“(Residents) can’t allow it to be in such disrepair that it violates our maintenance codes,” said Sugar Hill City Attorney Lee Thompson, answering Mayor Gary Pirkle’s questions whether Gwinnett’s fourth-largest city effectively could any longer regulate mobile homes’ appearances.
Sugar Hill ordinances still, however, require that mobile homes bear a Department of Housing and Urban Development seal and be built on permanent foundations with proper connections to utilities. They also must be installed by a state licensed mobile home installation contractor, in compliance with rules and regulations for manufactured housing set by the State Commissioner of Insurance.

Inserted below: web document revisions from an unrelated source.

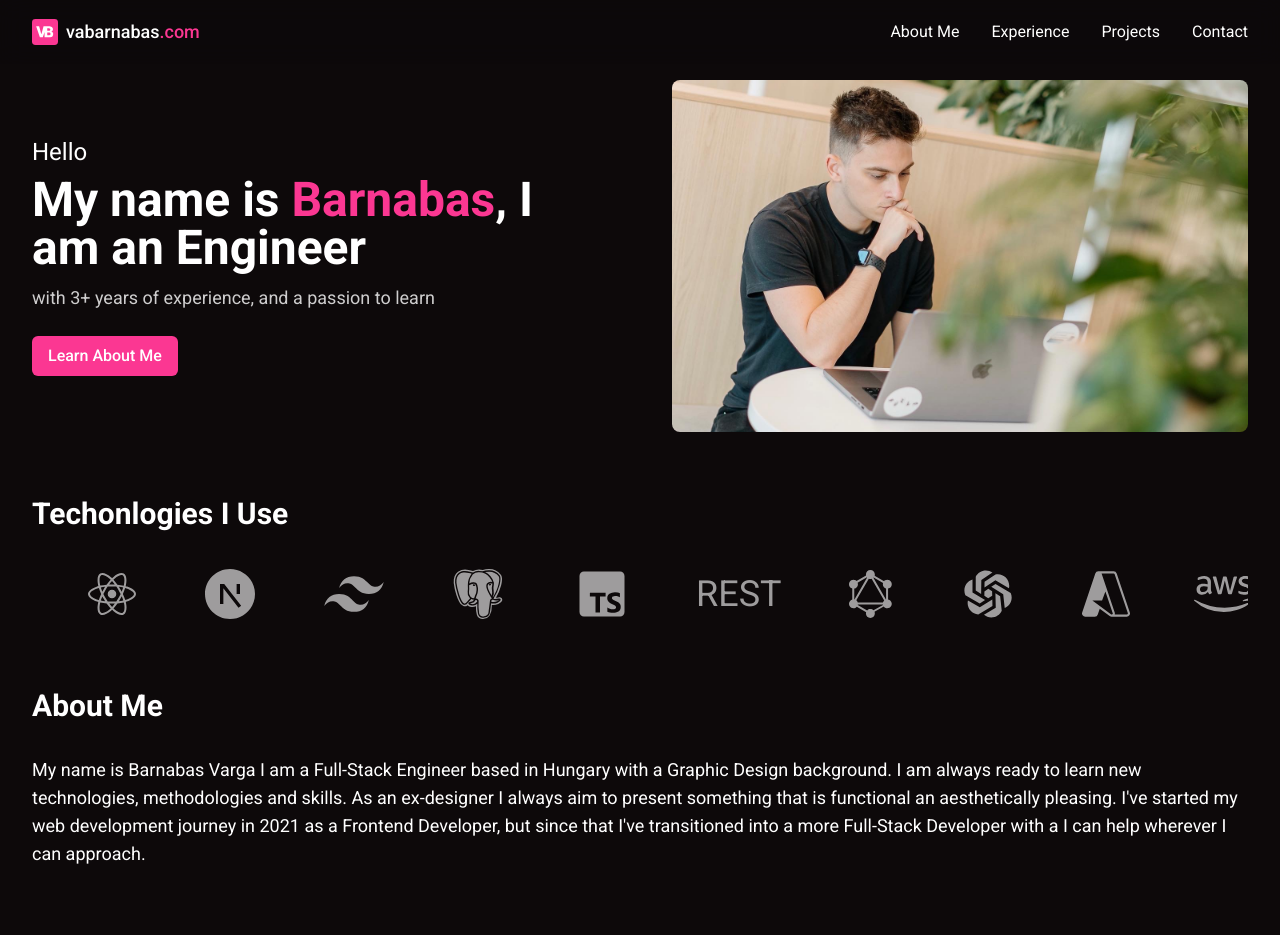
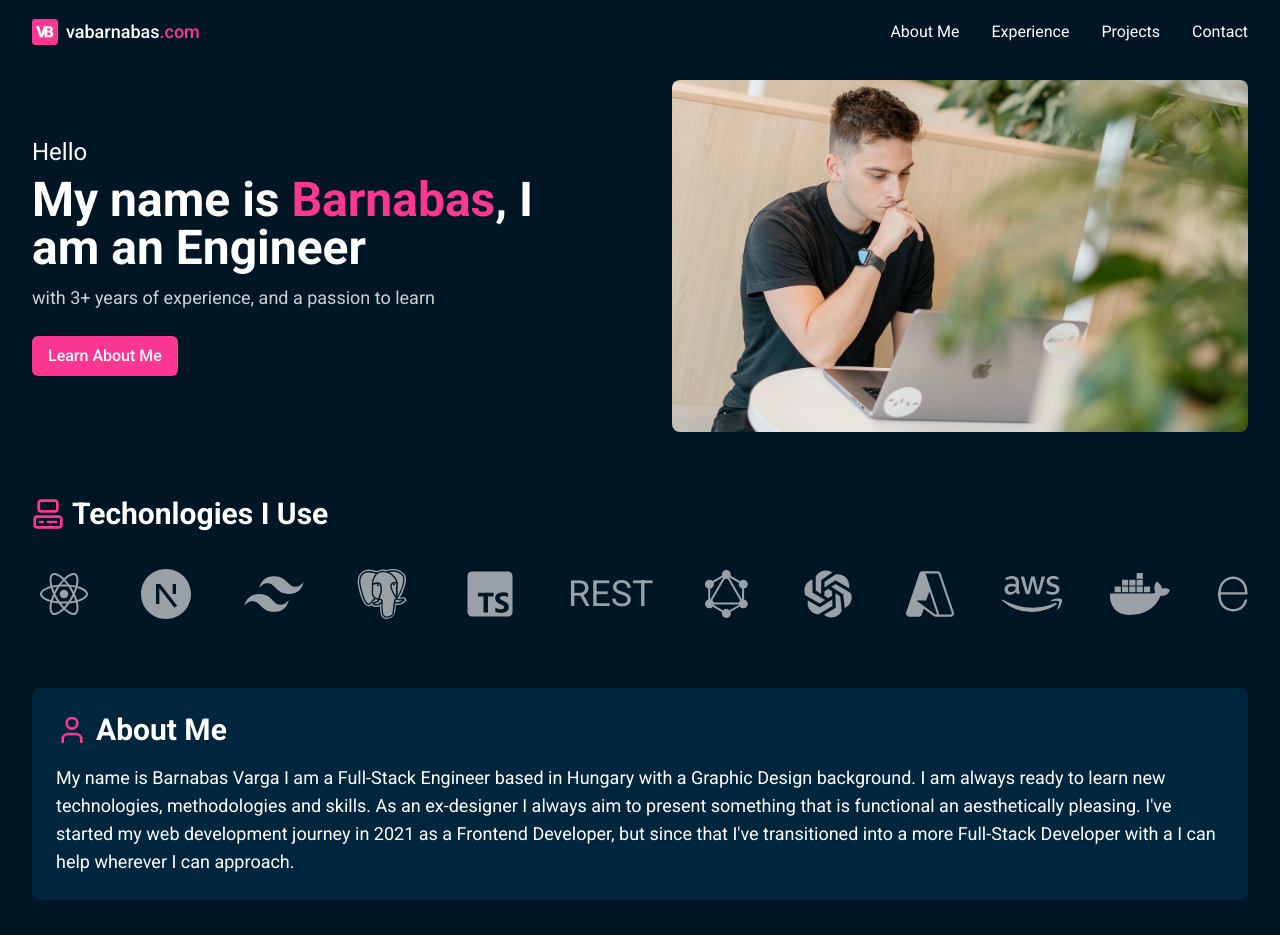
Before and after one commit to vabarnabas/portfolio, a Next.js app: page / in a window 1280 px wide. Shown: the top 935 px of the page. Built offline with nearby package versions, Linux system fonts and the light colour scheme.

Commit message:
new color scheme

```diff
--- a/app/@about/page.tsx
+++ b/app/@about/page.tsx
@@ -1,10 +1,16 @@
+import { User } from "lucide-react"
 import React from "react"
 
 export default function AboutSection() {
   return (
-    <div id="about-me" className="scroll-mt-20">
-      <p className="text-3xl font-semibold">About Me</p>
-      <p className="mt-8 text-lg">
+    <div
+      id="about-me"
+      className="scroll-mt-20 rounded-lg bg-background-secondary p-6"
+    >
+      <p className="flex items-center gap-x-2 text-3xl font-semibold">
+        <User className="size-8 text-text-primary" /> About Me
+      </p>
+      <p className="mt-4 text-lg">
         {`My name is Barnabas Varga I am a Full-Stack Engineer based in Hungary
         with a Graphic Design background. I am always ready to learn new
         technologies, methodologies and skills. As an ex-designer I always aim
--- a/app/@technologies/page.tsx
+++ b/app/@technologies/page.tsx
@@ -1,4 +1,5 @@
 import clsx from "clsx"
+import { Computer } from "lucide-react"
 import React from "react"
 import Marquee from "react-fast-marquee"
 import { AiFillOpenAI } from "react-icons/ai"
@@ -14,9 +15,12 @@ export default function TechnologiesSection() {
 
   return (
     <div className="">
-      <p className="text-3xl font-semibold">Techonlogies I Use</p>
+      <p className="flex items-center gap-x-2 text-3xl font-semibold">
+        <Computer className="size-8 text-text-primary" />
+        Techonlogies I Use
+      </p>
       <Marquee autoFill className="mt-8 text-6xl">
-        <div className="flex w-full items-center justify-between gap-x-16 pr-16">
+        <div className="flex w-full items-center justify-between gap-x-12 pr-12">
           <SiExpress className={className} />
           <SiHono className={clsx("text-5xl", className)} />
           <SiNestjs className={clsx("text-5xl", className)} />
--- a/package.json
+++ b/package.json
@@ -15,6 +15,7 @@
     "class-variance-authority": "^0.7.0",
     "clsx": "^2.1.1",
     "framer-motion": "^11.2.10",
+    "lucide-react": "^0.447.0",
     "next": "14.2.4",
     "prettier": "^3.3.2",
     "react": "^18",
--- a/tailwind.config.ts
+++ b/tailwind.config.ts
@@ -10,8 +10,8 @@ const config: Config = {
     extend: {
       colors: {
         background: {
-          primary: "#0D090A",
-          secondary: "#221D1F",
+          primary: "#001624",
+          secondary: "#00263D",
         },
         text: {
           primary: "#FB3792",
```
Also changed, not shown: 1 other file (tests, documents, lock files or other folders).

Further, each residence must be inspected and approved by a city building official.
Separately, the City Council announced:
• It began accepting sealed proposals from construction managers to build its $8.5 million city hall on the northeast corner of West Broad Street and Temple Drive, the focal point of its planned half-mile downtown district on West Broad between Peachtree Industrial Boulevard and Ga. Highway 20.
• It completed installation of scoreboards at little league fields being installed as part of E.E. Robinson Park’s renovation on Level Creek Road.
• It is beginning installation of an irrigation system for T-ball fields at Robinson, with lighting soon after.
“It’s refreshing to see so many kids already out there playing,” said the city’s recreation director, Andy McQuagge. “Soon, you’ll be able to play from T-ball all the way to high school (age) at the same park.”